“This cooperation will continue into the next parliament. We will work together for the country,” he said.

Previously deemed in leaked US cables as the “dictator in waiting”, prior to the election Thura U Shwe Mann had made no secret of his presidential ambitions, even as that put him at odds with President U Thein Sein who declined to contest a seat and suggested in interviews that he might also have an interest in serving another term. Despite a murky past and a not untainted reform resume, Thura U Shwe Mann has firmly planted himself and his faction in the pro-democracy, pro-transition camp, much to the chagrin of his former military colleagues who, some analysts speculated, requested the Speaker be pushed from the party.

At a press conference called just one week after Thura U Shwe Mann’s dismissal from the Union Solidarity and Development Party, Daw Aung San Suu Kyi also pledged that her party would continue to work with their “ally”.

Despite losing his seat in Pyu, Thura U Shwe Mann has continued to meet frequently with the NLD leader after the elections, holding private meetings six times.

Senior members of the USDP suggested Thura U Shwe Mann can serve as a valuable interlocutor between the NLD and the military MPs in the next stage of government.

“There is no person like U Shwe Mann who knows so much about military,” said U Zaw Myit Pe, an Amyotha Hluttaw MP for the USDP. He added that the Speaker may have passed along pointers and suggestions ahead of the NLD leader’s meetings last week with Commander-in-Chief Senior General Min Aung Hlaing and ex-senior general Than Shwe.

“Daw Su cooperates with U Shwe Mann for the sake of the country,” said U Zaw Myint Pe, who was also removed from the USDP’s central executive committee in the August purge.

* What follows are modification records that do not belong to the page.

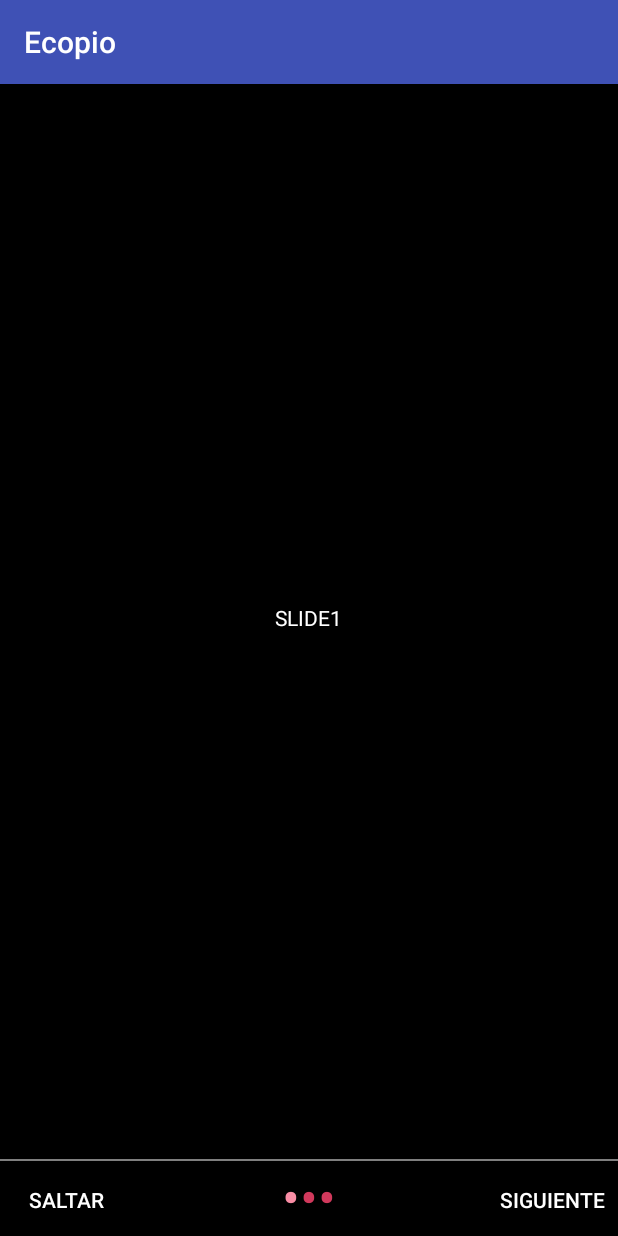
After one commit to vuraul94/ProyectoFinalAndroid, an Android app: the SlideActivity screen opened directly, with no data from a screen before it, on a phone screen of 412 x 824 dp. The commit adds this screen. Run offline under Robolectric (Android 15) with nearby library versions, the phone set to English and light mode, and no system bars.

Commit message:
Slide funcionando

```diff
--- /dev/null
+++ b/app/src/main/java/com/example/raul9/ecopio/SlideActivity.java
@@ -0,0 +1,193 @@
+package com.example.raul9.ecopio;
+
+import android.content.Context;
+import android.content.Intent;
+import android.graphics.Color;
+import android.os.Build;
+import android.os.Bundle;
+import android.support.v4.view.PagerAdapter;
+import android.support.v4.view.ViewPager;
+import android.support.v7.app.AppCompatActivity;
+import android.text.Html;
+import android.view.LayoutInflater;
+import android.view.View;
+import android.view.ViewGroup;
+import android.view.Window;
+import android.view.WindowManager;
+import android.widget.Button;
+import android.widget.LinearLayout;
+import android.widget.TextView;
+
+public class SlideActivity extends AppCompatActivity {
+
+    private ViewPager viewPager;
+    private MyViewPagerAdapter myViewPagerAdapter;
+    private LinearLayout dotsLayout;
+    private TextView[] dots;
+    private int[] layouts;
+    private Button btnSkip, btnNext;
+
+    @Override
+    protected void onCreate(Bundle savedInstanceState) {
+        super.onCreate(savedInstanceState);
+
+        setContentView(R.layout.activity_slide);
+
+        // Making notification bar transparent
+        if (Build.VERSION.SDK_INT >= 21) {
+            getWindow().getDecorView().setSystemUiVisibility(View.SYSTEM_UI_FLAG_LAYOUT_STABLE | View.SYSTEM_UI_FLAG_LAYOUT_FULLSCREEN);
+        }
+
+        viewPager = (ViewPager) findViewById(R.id.view_pager);
+        dotsLayout = (LinearLayout) findViewById(R.id.layoutDots);
+        btnSkip = (Button) findViewById(R.id.btn_skip);
+        btnNext = (Button) findViewById(R.id.btn_next);
+
+
+        // layouts of all welcome sliders
+        // add few more layouts if you want
+        layouts = new int[]{
+                R.layout.lyt_activity_slide1,
+                R.layout.lyt_activity_slide2,
+                R.layout.lyt_activity_slide3};
+
+        // adding bottom dots
+        addBottomDots(0);
+
+        // making notification bar transparent
+        changeStatusBarColor();
+
+        myViewPagerAdapter = new MyViewPagerAdapter();
+        viewPager.setAdapter(myViewPagerAdapter);
+        viewPager.addOnPageChangeListener(viewPagerPageChangeListener);
+
+        btnSkip.setOnClickListener(new View.OnClickListener() {
+            @Override
+            public void onClick(View v) {
+                launchHomeScreen();
+            }
+        });
+
+        btnNext.setOnClickListener(new View.OnClickListener() {
+            @Override
+            public void onClick(View v) {
+                // checking for last page
+                // if last page home screen will be launched
+                int current = getItem(+1);
+                if (current < layouts.length) {
+                    // move to next screen
+                    viewPager.setCurrentItem(current);
+                } else {
+                    launchHomeScreen();
+                }
+            }
+        });
+    }
+
+    private void addBottomDots(int currentPage) {
+        dots = new TextView[layouts.length];
+
+        int[] colorsActive = getResources().getIntArray(R.array.array_dot_active);
+        int[] colorsInactive = getResources().getIntArray(R.array.array_dot_inactive);
+
+        dotsLayout.removeAllViews();
+        for (int i = 0; i < dots.length; i++) {
+            dots[i] = new TextView(this);
+            dots[i].setText(Html.fromHtml("&#8226;"));
+            dots[i].setTextSize(35);
+            dots[i].setTextColor(colorsInactive[currentPage]);
+            dotsLayout.addView(dots[i]);
+        }
+
+        if (dots.length > 0)
+            dots[currentPage].setTextColor(colorsActive[currentPage]);
+    }
+
+    private int getItem(int i) {
+        return viewPager.getCurrentItem() + i;
+    }
+
+    private void launchHomeScreen() {
+
+        startActivity(new Intent(SlideActivity.this, MainActivity.class));
+
+    }
+
+    //	viewpager change listener
+    ViewPager.OnPageChangeListener viewPagerPageChangeListener = new ViewPager.OnPageChangeListener() {
+
+        @Override
+        public void onPageSelected(int position) {
+            addBottomDots(position);
+
+            // changing the next button text 'NEXT' / 'GOT IT'
+            if (position == layouts.length - 1) {
+                // last page. make button text to GOT IT
+                btnNext.setText("VOLVER");
+                btnSkip.setVisibility(View.GONE);
+            } else {
+                // still pages are left
+                btnNext.setText(getString(R.string.next));
+                btnSkip.setVisibility(View.VISIBLE);
+            }
+        }
+
+        @Override
+        public void onPageScrolled(int arg0, float arg1, int arg2) {
+
+        }
+
+        @Override
+        public void onPageScrollStateChanged(int arg0) {
+
+        }
+    };
+
+    /**
+     * Making notification bar transparent
+     */
+    private void changeStatusBarColor() {
+        if (Build.VERSION.SDK_INT >= Build.VERSION_CODES.LOLLIPOP) {
+            Window window = getWindow();
+            window.addFlags(WindowManager.LayoutParams.FLAG_DRAWS_SYSTEM_BAR_BACKGROUNDS);
+            window.setStatusBarColor(Color.TRANSPARENT);
+        }
+    }
+
+    /**
+     * View pager adapter
+     */
+    public class MyViewPagerAdapter extends PagerAdapter {
+        private LayoutInflater layoutInflater;
+
+        public MyViewPagerAdapter() {
+        }
+
+        @Override
+        public Object instantiateItem(ViewGroup container, int position) {
+            layoutInflater = (LayoutInflater) getSystemService(Context.LAYOUT_INFLATER_SERVICE);
+
+            View view = layoutInflater.inflate(layouts[position], container, false);
+            container.addView(view);
+
+            return view;
+        }
+
+        @Override
+        public int getCount() {
+            return layouts.length;
+        }
+
+        @Override
+        public boolean isViewFromObject(View view, Object obj) {
+            return view == obj;
+        }
+
+
+        @Override
+        public void destroyItem(ViewGroup container, int position, Object object) {
+            View view = (View) object;
+            container.removeView(view);
+        }
+    }
+}
--- /dev/null
+++ b/app/src/main/res/layout/activity_slide.xml
@@ -0,0 +1,50 @@
+<?xml version="1.0" encoding="utf-8"?>
+<RelativeLayout xmlns:android="http://schemas.android.com/apk/res/android"
+    xmlns:app="http://schemas.android.com/apk/res-auto"
+    xmlns:tools="http://schemas.android.com/tools"
+    android:layout_width="match_parent"
+    android:background="@android:color/background_dark"
+    android:layout_height="match_parent" >
+
+    <android.support.v4.view.ViewPager
+        android:id="@+id/view_pager"
+        android:layout_width="match_parent"
+        android:layout_height="match_parent" />
+
+    <LinearLayout
+        android:id="@+id/layoutDots"
+        android:layout_width="match_parent"
+        android:layout_height="30dp"
+        android:layout_alignParentBottom="true"
+        android:layout_marginBottom="20dp"
+        android:gravity="center"
+        android:orientation="horizontal"></LinearLayout>
+
+    <View
+        android:layout_width="match_parent"
+        android:layout_height="1dp"
+        android:alpha=".5"
+        android:layout_above="@id/layoutDots"
+        android:background="@android:color/white" />
+
+    <Button
+        android:id="@+id/btn_next"
+        android:layout_width="wrap_content"
+        android:layout_height="wrap_content"
+        android:layout_alignParentBottom="true"
+        android:layout_alignParentRight="true"
+        android:background="@null"
+        android:text="@string/next"
+        android:textColor="@android:color/white" />
+
+    <Button
+        android:id="@+id/btn_skip"
+        android:layout_width="wrap_content"
+        android:layout_height="wrap_content"
+        android:layout_alignParentBottom="true"
+        android:layout_alignParentLeft="true"
+        android:background="@null"
+        android:text="@string/skip"
+        android:textColor="@android:color/white" />
+
+</RelativeLayout>
--- a/app/src/main/res/layout/lyt_activity_main.xml
+++ b/app/src/main/res/layout/lyt_activity_main.xml
@@ -48,7 +48,7 @@
         android:layout_alignParentEnd="true" />
 
     <Button
-        android:id="@+id/button3"
+        android:id="@+id/slideBtn"
         android:layout_width="wrap_content"
         android:layout_height="wrap_content"
         android:layout_alignParentEnd="true"
--- /dev/null
+++ b/app/src/main/res/layout/lyt_activity_slide1.xml
@@ -0,0 +1,16 @@
+<?xml version="1.0" encoding="utf-8"?>
+<RelativeLayout xmlns:android="http://schemas.android.com/apk/res/android"
+    xmlns:app="http://schemas.android.com/apk/res-auto"
+    xmlns:tools="http://schemas.android.com/tools"
+    android:layout_width="match_parent"
+    android:layout_height="match_parent">
+
+    <TextView
+        android:id="@+id/textView4"
+        android:layout_width="wrap_content"
+        android:layout_height="wrap_content"
+        android:text="SLIDE1"
+        android:textColor="@android:color/white"
+        android:layout_centerVertical="true"
+        android:layout_centerHorizontal="true" />
+</RelativeLayout>
--- a/app/src/main/res/values/colors.xml
+++ b/app/src/main/res/values/colors.xml
@@ -3,4 +3,30 @@
     <color name="colorPrimary">#3F51B5</color>
     <color name="colorPrimaryDark">#303F9F</color>
     <color name="colorAccent">#FF4081</color>
+
+    <!-- dots inactive colors -->
+    <color name="dot_dark_screen1">#d1395c</color>
+    <color name="dot_dark_screen2">#14a895</color>
+    <color name="dot_dark_screen3">#2278d4</color>
+    <color name="dot_dark_screen4">#a854d4</color>
+
+    <!-- dots active colors -->
+    <color name="dot_light_screen1">#f98da5</color>
+    <color name="dot_light_screen2">#8cf9eb</color>
+    <color name="dot_light_screen3">#93c6fd</color>
+    <color name="dot_light_screen4">#e4b5fc</color>
+
+    <array name="array_dot_active">
+        <item>@color/dot_light_screen1</item>
+        <item>@color/dot_light_screen2</item>
+        <item>@color/dot_light_screen3</item>
+        <item>@color/dot_light_screen4</item>
+    </array>
+
+    <array name="array_dot_inactive">
+        <item>@color/dot_dark_screen1</item>
+        <item>@color/dot_dark_screen2</item>
+        <item>@color/dot_dark_screen3</item>
+        <item>@color/dot_dark_screen4</item>
+    </array>
 </resources>
--- a/app/src/main/res/values/strings.xml
+++ b/app/src/main/res/values/strings.xml
@@ -4,4 +4,6 @@
     <string name="title_activity_dir_centro">Map</string>
     <string name="title_activity_mapa">Map</string>
     <string name="title_activity_maps">Map</string>
+    <string name="next">Siguiente</string>
+    <string name="skip">Saltar</string>
 </resources>
```
Also changed, not shown: app/src/main/AndroidManifest.xml (+5 -2 lines), app/src/main/java/com/example/raul9/ecopio/MainActivity.java (+18 -0 lines), app/src/main/java/com/example/raul9/ecopio/PrefManager.java (added, +38 -0 lines), app/src/main/res/layout/lyt_activity_slide2.xml (added, +16 -0 lines), app/src/main/res/layout/lyt_activity_slide3.xml (added, +16 -0 lines).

U Thura Shwe Mann has benefited from close relations with another former leader of the country, U Than Shwe. When U Than Shwe became commander-in-chief of the Tatmadaw in 1992, he appointed Thura U Shwe Mann as one of his deputies. Thura U Shwe Mann was allowed to rise through the ranks and become the third most powerful figure in the country. But when the regime embarked on its period of transition toward partial civilian rule, he was not granted the top post as president.

USDP MP Thura U Aung Ko, who sits next to Daw Aung San Suu Kyi in parliament, said it would benefit the NLD to bring other parties into their government.

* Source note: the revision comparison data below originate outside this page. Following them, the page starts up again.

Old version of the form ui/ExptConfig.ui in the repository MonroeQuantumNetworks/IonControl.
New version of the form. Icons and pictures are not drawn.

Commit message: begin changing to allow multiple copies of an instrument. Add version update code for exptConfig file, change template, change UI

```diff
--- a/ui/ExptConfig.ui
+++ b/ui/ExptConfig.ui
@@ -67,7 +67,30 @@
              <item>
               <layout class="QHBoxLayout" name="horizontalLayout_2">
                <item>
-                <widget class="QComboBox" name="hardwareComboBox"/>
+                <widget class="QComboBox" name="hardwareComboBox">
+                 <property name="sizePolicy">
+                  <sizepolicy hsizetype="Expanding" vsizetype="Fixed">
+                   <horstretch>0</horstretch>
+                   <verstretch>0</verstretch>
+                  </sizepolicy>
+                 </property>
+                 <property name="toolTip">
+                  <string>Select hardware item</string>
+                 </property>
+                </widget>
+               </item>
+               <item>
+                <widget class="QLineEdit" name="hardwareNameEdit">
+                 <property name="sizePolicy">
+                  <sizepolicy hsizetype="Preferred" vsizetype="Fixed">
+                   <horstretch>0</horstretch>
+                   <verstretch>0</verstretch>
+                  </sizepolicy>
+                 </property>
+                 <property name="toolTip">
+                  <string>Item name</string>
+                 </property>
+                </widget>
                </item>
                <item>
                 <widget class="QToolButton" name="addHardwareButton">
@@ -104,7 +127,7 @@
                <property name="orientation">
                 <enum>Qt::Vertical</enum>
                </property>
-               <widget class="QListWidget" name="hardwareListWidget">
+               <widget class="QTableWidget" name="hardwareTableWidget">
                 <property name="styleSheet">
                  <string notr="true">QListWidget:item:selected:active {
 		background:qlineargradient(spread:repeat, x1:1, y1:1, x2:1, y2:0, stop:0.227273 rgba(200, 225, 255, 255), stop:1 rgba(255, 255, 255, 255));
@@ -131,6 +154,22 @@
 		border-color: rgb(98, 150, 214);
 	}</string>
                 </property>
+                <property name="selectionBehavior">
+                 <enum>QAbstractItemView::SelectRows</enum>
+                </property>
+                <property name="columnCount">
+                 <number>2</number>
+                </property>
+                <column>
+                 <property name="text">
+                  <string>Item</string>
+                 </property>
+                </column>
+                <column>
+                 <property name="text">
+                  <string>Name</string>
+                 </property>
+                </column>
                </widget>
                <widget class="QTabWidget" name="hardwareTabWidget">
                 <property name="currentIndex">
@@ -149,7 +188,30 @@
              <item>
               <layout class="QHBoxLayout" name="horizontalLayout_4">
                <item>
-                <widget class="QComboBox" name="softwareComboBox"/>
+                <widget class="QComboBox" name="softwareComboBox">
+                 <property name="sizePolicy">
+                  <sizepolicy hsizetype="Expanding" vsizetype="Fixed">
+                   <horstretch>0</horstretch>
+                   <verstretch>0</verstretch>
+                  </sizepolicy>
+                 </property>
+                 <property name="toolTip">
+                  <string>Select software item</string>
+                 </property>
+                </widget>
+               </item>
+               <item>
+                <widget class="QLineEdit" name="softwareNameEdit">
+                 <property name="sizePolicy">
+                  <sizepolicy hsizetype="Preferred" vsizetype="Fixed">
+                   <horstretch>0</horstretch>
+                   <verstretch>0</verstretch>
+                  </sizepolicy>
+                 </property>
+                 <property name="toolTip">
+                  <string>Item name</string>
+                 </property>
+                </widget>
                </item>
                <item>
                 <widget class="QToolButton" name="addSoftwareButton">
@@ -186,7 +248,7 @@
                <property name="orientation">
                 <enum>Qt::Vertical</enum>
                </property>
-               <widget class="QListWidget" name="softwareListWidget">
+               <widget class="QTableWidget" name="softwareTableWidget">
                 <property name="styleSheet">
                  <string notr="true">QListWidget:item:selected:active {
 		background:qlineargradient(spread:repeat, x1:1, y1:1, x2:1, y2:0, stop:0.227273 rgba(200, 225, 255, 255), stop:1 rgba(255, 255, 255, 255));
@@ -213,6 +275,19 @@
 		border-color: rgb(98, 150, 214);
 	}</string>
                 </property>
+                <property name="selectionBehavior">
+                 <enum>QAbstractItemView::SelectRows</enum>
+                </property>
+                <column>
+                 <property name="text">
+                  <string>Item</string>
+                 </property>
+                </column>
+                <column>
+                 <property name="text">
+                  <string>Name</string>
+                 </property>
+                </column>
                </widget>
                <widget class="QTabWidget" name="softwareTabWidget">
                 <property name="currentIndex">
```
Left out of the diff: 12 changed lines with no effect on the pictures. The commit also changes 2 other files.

“She will not form the government with NLD candidates alone,” he said, adding that she is also expected to appoint ethnic politicians to prominent roles to boost national reconciliation.

“That’s why the Speaker does his best to support Daw Aung San Suu Kyi, to form a government for national reconciliation,” said Thura U Aung Ko.

Political commentators have speculated that the political rift within the USDP that led to Thura U Shwe Mann’s ousting also cost the party heavy losses in the election. The former ruling party captured just 41 seats in the two houses of parliament.

Even as he predicted the coming election loss for the party and abdicated responsibility, Thura U Shwe Mann was clearly not giving up his political maneuverings. He has actively continued to post on Facebook, including most recently urging the public to support the NLD for the good of the country.

U Ye Htun, a representative of Pyithu Hluttaw from the Shan National Development Party, said there were many posts, such as Union minister, that Thura U Shwe Mann would likely not accept as he does not want to work under the thumb of the president.

“Either the chair of the UEC or the Constitutional Tribunal would be suitable for U Shwe Mann because he can work independently,” said U Ye Htun. The USDP could not challenge these presidential appointments, but if he does become head of the UEC, the NLD may be accused of benefiting from favouritism. If Thura U Shwe Mann were to take up the UEC position, he would also have to resign from the USDP, U Ye Htun said.

While the NLD spokesperson refused to comment on any government positions before they are officially announced, Thura U Shwe Mann has also kept silent.

Local political commentator U Sithu Aung Myint cautioned against jumping to early conclusions, as the appointment of positions remains some time away.

“Speculation is just speculation. Who knows what will happen? We have to wait and see,” he said.